Although the Supreme Court recently overturned the Stolen Valor Act of 2006, there are still legal consequences for lying about receiving awards and medals won through military service. Indeed, the ruling in U.S. v. Alvarez does not constitute an endorsement for stealing valor.

Instead, in finding the Act unconstitutional, the Court determined only that imposing federal criminal charges for such conduct violated the First Amendment protection of free speech. However, nothing about the High Court’s ruling disturbs the laws of torts or precludes any civil action by private parties. So, if I bestow something of value upon a person because of his misrepresentations about military service awards, I can still sue to get it back. Further, I may be able to get what are known as punitive damages, which are a monetary award designed to punish this type of despicable behavior.

Sara Morgan

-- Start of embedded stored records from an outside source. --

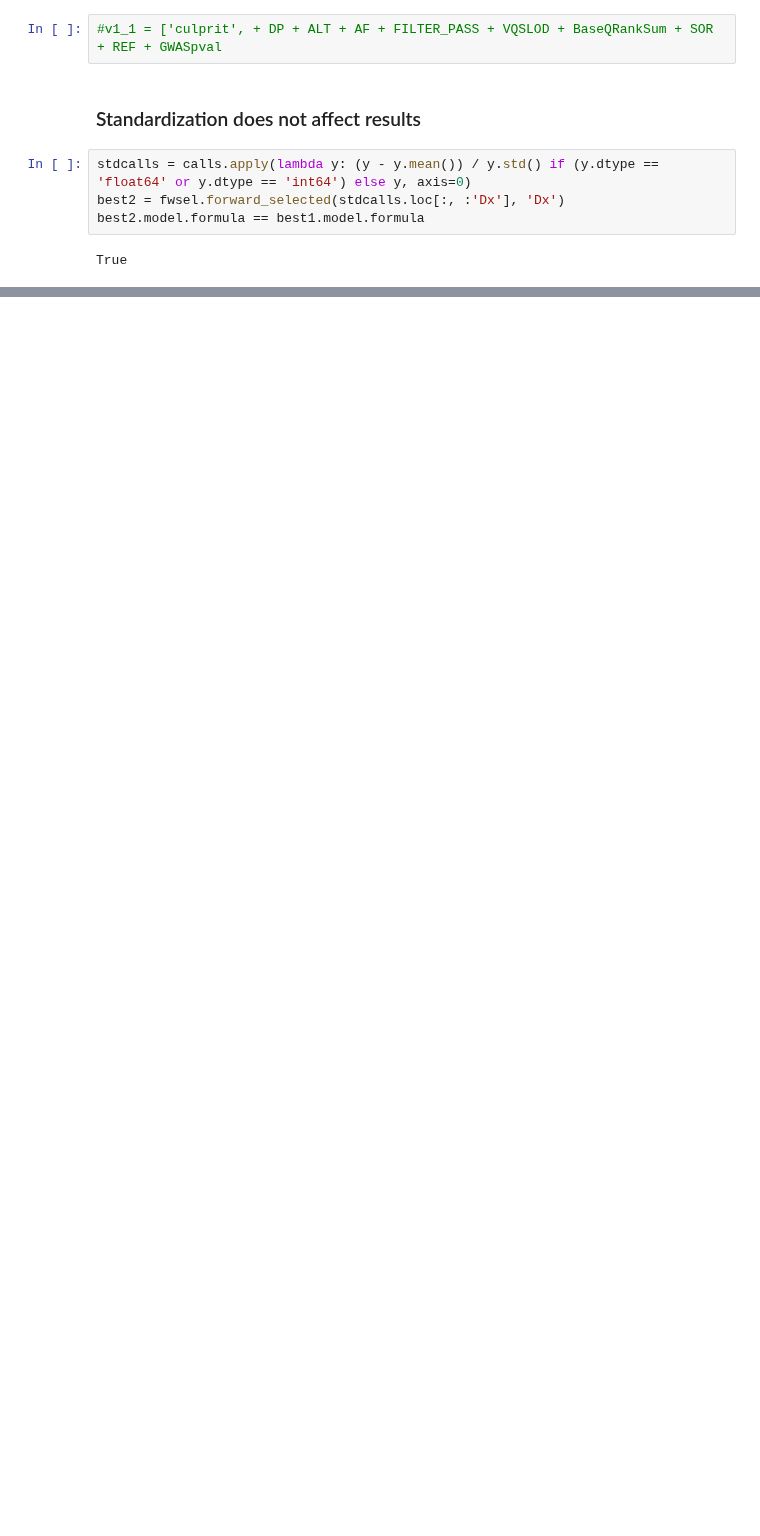
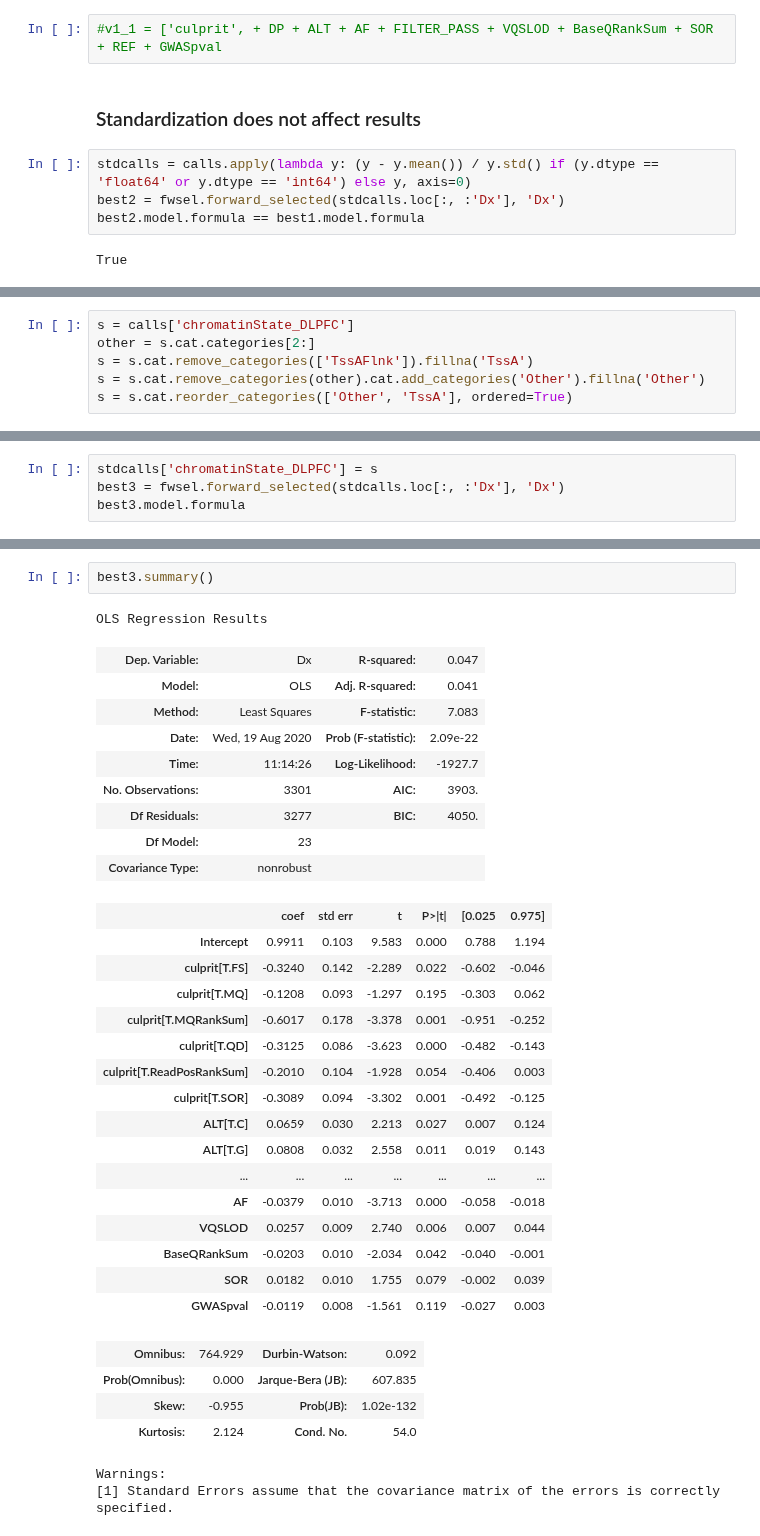
Before and after one commit to attilagk/BSM-research, a Jupyter notebook: notebook/2020-08-13-select-vars/2020-08-13-select-vars.ipynb, the cells around one changed output, grey strips where cells are left out. Saved outputs shown, nothing was run; the diff lists cells and outputs as text; blank space fills up the shorter version.

Commit message:
merged categories in chromatinState_DLPFC

```diff
--- a/notebook/2020-08-13-select-vars/2020-08-13-select-vars.ipynb
+++ b/notebook/2020-08-13-select-vars/2020-08-13-select-vars.ipynb
@@ -162,0 +216,6 @@ Warnings:
+# %%
+s = calls['chromatinState_DLPFC']
+other = s.cat.categories[2:]
+s = s.cat.remove_categories(['TssAFlnk']).fillna('TssA')
+s = s.cat.remove_categories(other).cat.add_categories('Other').fillna('Other')
+s = s.cat.reorder_categories(['Other', 'TssA'], ordered=True)
@@ -162,0 +224,4 @@ Warnings:
+# %%
+stdcalls['chromatinState_DLPFC'] = s
+best3 = fwsel.forward_selected(stdcalls.loc[:, :'Dx'], 'Dx')
+best3.model.formula
@@ -163,3 +232,38 @@ Warnings:
+# %%
+best3.summary()
+# %% [output]
+OLS Regression Results
+| Dep. Variable: | Dx | R-squared: | 0.047 |
+| Model: | OLS | Adj. R-squared: | 0.041 |
+| Method: | Least Squares | F-statistic: | 7.083 |
+| Date: | Wed, 19 Aug 2020 | Prob (F-statistic): | 2.09e-22 |
+| Time: | 11:14:26 | Log-Likelihood: | -1927.7 |
+| No. Observations: | 3301 | AIC: | 3903. |
+| Df Residuals: | 3277 | BIC: | 4050. |
+| Df Model: | 23 |  |  |
+| Covariance Type: | nonrobust |  |  |
+|  | coef | std err | t | P>|t| | [0.025 | 0.975] |
+| Intercept | 0.9911 | 0.103 | 9.583 | 0.000 | 0.788 | 1.194 |
+| culprit[T.FS] | -0.3240 | 0.142 | -2.289 | 0.022 | -0.602 | -0.046 |
+| culprit[T.MQ] | -0.1208 | 0.093 | -1.297 | 0.195 | -0.303 | 0.062 |
+| culprit[T.MQRankSum] | -0.6017 | 0.178 | -3.378 | 0.001 | -0.951 | -0.252 |
+| culprit[T.QD] | -0.3125 | 0.086 | -3.623 | 0.000 | -0.482 | -0.143 |
+| culprit[T.ReadPosRankSum] | -0.2010 | 0.104 | -1.928 | 0.054 | -0.406 | 0.003 |
+| culprit[T.SOR] | -0.3089 | 0.094 | -3.302 | 0.001 | -0.492 | -0.125 |
+| ALT[T.C] | 0.0659 | 0.030 | 2.213 | 0.027 | 0.007 | 0.124 |
+| ALT[T.G] | 0.0808 | 0.032 | 2.558 | 0.011 | 0.019 | 0.143 |
+| ... | ... | ... | ... | ... | ... | ... |
+| AF | -0.0379 | 0.010 | -3.713 | 0.000 | -0.058 | -0.018 |
+| VQSLOD | 0.0257 | 0.009 | 2.740 | 0.006 | 0.007 | 0.044 |
+| BaseQRankSum | -0.0203 | 0.010 | -2.034 | 0.042 | -0.040 | -0.001 |
+| SOR | 0.0182 | 0.010 | 1.755 | 0.079 | -0.002 | 0.039 |
+| GWASpval | -0.0119 | 0.008 | -1.561 | 0.119 | -0.027 | 0.003 |
+| Omnibus: | 764.929 | Durbin-Watson: | 0.092 |
+| Prob(Omnibus): | 0.000 | Jarque-Bera (JB): | 607.835 |
+| Skew: | -0.955 | Prob(JB): | 1.02e-132 |
+| Kurtosis: | 2.124 | Cond. No. | 54.0 |
+Warnings:
+[1] Standard Errors assume that the covariance matrix of the errors is correctly specified.
 # %%
 %connect_info
 # %% [output]
```
Also changed, not shown: parts of 17 cells of this notebook, 3 other files.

Ms. Morgan obtained her Juris Doctor from Chapman University School of Law in Orange, California. She contributes to the improvement of both the local and legal communities, having provided pro- and low-bono legal services, and volunteering at legal clinics and other programs serving the community. View Attorney Sara Morgan's Attorney Bio Here.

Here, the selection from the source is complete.